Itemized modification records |

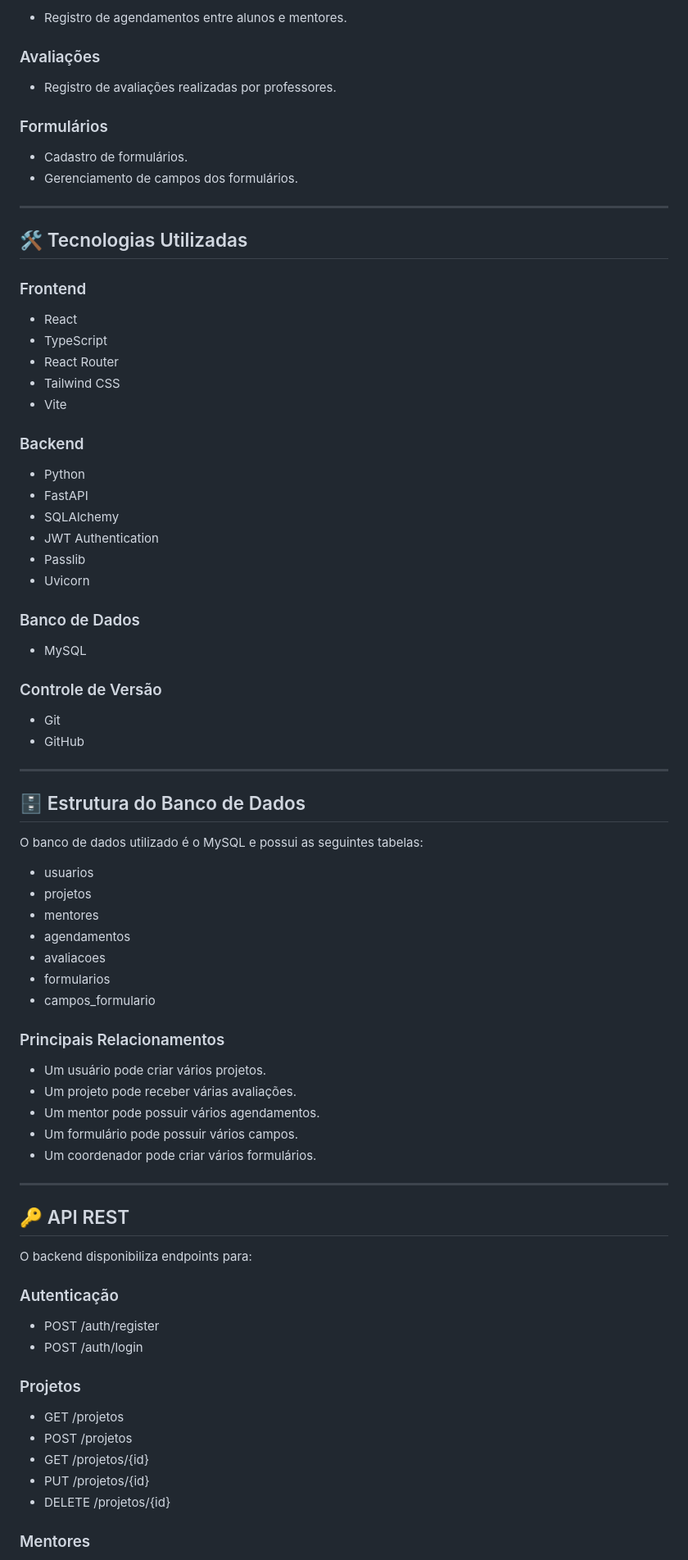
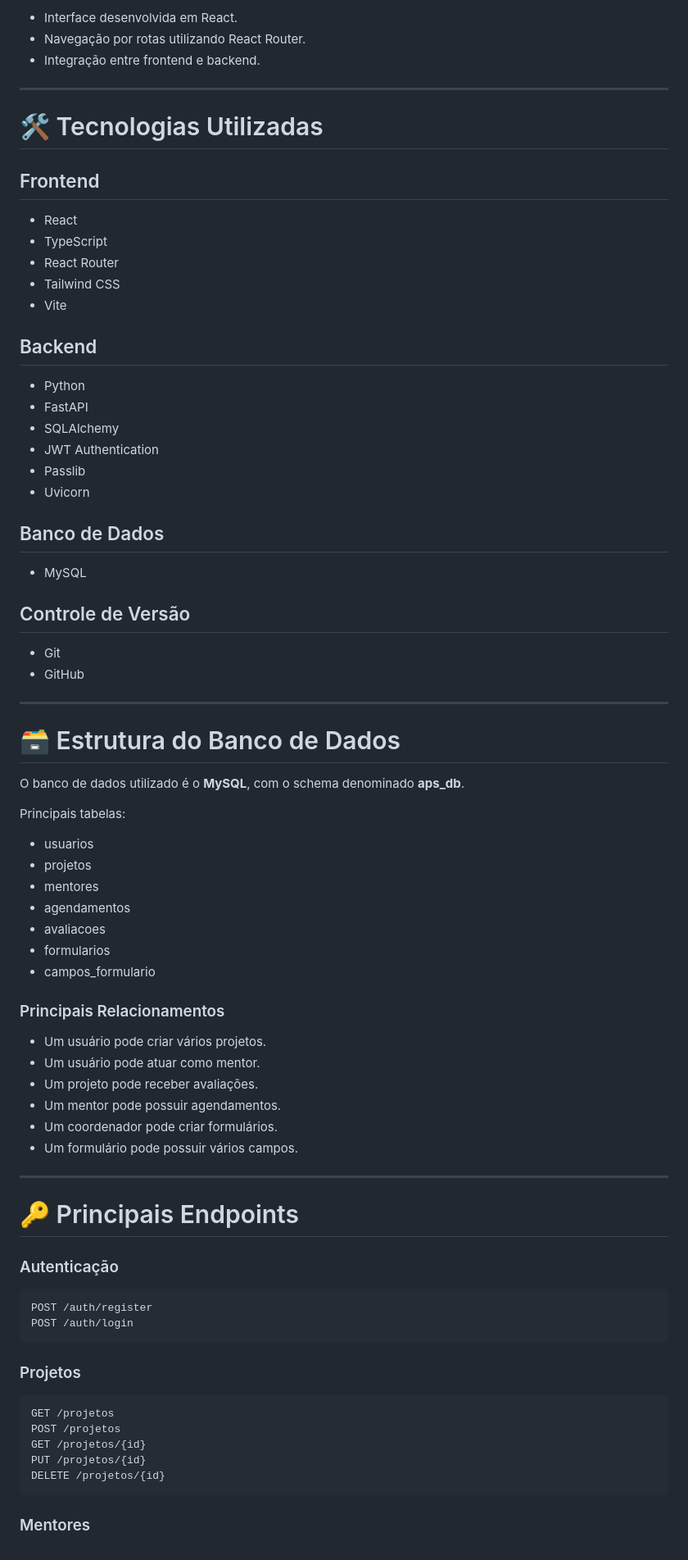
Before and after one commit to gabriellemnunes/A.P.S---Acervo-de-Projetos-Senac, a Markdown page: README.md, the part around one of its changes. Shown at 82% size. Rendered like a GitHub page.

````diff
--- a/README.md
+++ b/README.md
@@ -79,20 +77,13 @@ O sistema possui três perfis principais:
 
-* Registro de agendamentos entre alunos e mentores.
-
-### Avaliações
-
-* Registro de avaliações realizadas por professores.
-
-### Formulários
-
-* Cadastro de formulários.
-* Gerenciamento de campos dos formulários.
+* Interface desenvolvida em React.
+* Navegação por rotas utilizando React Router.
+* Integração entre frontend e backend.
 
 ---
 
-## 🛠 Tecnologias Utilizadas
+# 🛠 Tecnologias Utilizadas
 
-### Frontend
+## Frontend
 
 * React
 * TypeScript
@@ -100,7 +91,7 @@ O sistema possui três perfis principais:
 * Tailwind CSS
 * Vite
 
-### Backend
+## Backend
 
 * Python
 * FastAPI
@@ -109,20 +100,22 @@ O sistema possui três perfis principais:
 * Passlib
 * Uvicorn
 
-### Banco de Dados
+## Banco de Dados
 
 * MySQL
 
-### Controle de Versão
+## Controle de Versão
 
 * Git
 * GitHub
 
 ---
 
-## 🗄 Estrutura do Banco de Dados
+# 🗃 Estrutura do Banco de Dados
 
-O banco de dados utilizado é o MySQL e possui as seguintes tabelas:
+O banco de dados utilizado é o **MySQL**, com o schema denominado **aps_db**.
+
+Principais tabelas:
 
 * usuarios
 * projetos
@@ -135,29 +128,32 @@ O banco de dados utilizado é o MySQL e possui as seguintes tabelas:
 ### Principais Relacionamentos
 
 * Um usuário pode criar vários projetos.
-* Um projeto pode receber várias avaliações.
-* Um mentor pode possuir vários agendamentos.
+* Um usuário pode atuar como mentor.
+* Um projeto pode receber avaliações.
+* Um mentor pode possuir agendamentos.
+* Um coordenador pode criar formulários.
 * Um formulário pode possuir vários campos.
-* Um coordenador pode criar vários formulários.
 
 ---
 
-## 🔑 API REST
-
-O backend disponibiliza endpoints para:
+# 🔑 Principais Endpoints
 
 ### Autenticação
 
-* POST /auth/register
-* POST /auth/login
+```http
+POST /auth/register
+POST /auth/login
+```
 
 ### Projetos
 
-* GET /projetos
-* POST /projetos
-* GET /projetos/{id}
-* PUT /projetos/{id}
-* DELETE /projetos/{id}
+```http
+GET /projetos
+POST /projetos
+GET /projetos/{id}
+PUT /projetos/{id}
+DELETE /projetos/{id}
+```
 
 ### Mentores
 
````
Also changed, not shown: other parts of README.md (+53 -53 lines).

What to do | Every line of the data above should be repeated exactly. Omit the pictures.

Solved problem |
Before and after one commit to gabriellemnunes/A.P.S---Acervo-de-Projetos-Senac, a Markdown page: README.md, the part around one of its changes. Shown at 82% size. Rendered like a GitHub page.

````diff
--- a/README.md
+++ b/README.md
@@ -79,20 +77,13 @@ O sistema possui três perfis principais:
 
-* Registro de agendamentos entre alunos e mentores.
-
-### Avaliações
-
-* Registro de avaliações realizadas por professores.
-
-### Formulários
-
-* Cadastro de formulários.
-* Gerenciamento de campos dos formulários.
+* Interface desenvolvida em React.
+* Navegação por rotas utilizando React Router.
+* Integração entre frontend e backend.
 
 ---
 
-## 🛠 Tecnologias Utilizadas
+# 🛠 Tecnologias Utilizadas
 
-### Frontend
+## Frontend
 
 * React
 * TypeScript
@@ -100,7 +91,7 @@ O sistema possui três perfis principais:
 * Tailwind CSS
 * Vite
 
-### Backend
+## Backend
 
 * Python
 * FastAPI
@@ -109,20 +100,22 @@ O sistema possui três perfis principais:
 * Passlib
 * Uvicorn
 
-### Banco de Dados
+## Banco de Dados
 
 * MySQL
 
-### Controle de Versão
+## Controle de Versão
 
 * Git
 * GitHub
 
 ---
 
-## 🗄 Estrutura do Banco de Dados
+# 🗃 Estrutura do Banco de Dados
 
-O banco de dados utilizado é o MySQL e possui as seguintes tabelas:
+O banco de dados utilizado é o **MySQL**, com o schema denominado **aps_db**.
+
+Principais tabelas:
 
 * usuarios
 * projetos
@@ -135,29 +128,32 @@ O banco de dados utilizado é o MySQL e possui as seguintes tabelas:
 ### Principais Relacionamentos
 
 * Um usuário pode criar vários projetos.
-* Um projeto pode receber várias avaliações.
-* Um mentor pode possuir vários agendamentos.
+* Um usuário pode atuar como mentor.
+* Um projeto pode receber avaliações.
+* Um mentor pode possuir agendamentos.
+* Um coordenador pode criar formulários.
 * Um formulário pode possuir vários campos.
-* Um coordenador pode criar vários formulários.
 
 ---
 
-## 🔑 API REST
-
-O backend disponibiliza endpoints para:
+# 🔑 Principais Endpoints
 
 ### Autenticação
 
-* POST /auth/register
-* POST /auth/login
+```http
+POST /auth/register
+POST /auth/login
+```
 
 ### Projetos
 
-* GET /projetos
-* POST /projetos
-* GET /projetos/{id}
-* PUT /projetos/{id}
-* DELETE /projetos/{id}
+```http
+GET /projetos
+POST /projetos
+GET /projetos/{id}
+PUT /projetos/{id}
+DELETE /projetos/{id}
+```
 
 ### Mentores
 
````
Also changed, not shown: other parts of README.md (+53 -53 lines).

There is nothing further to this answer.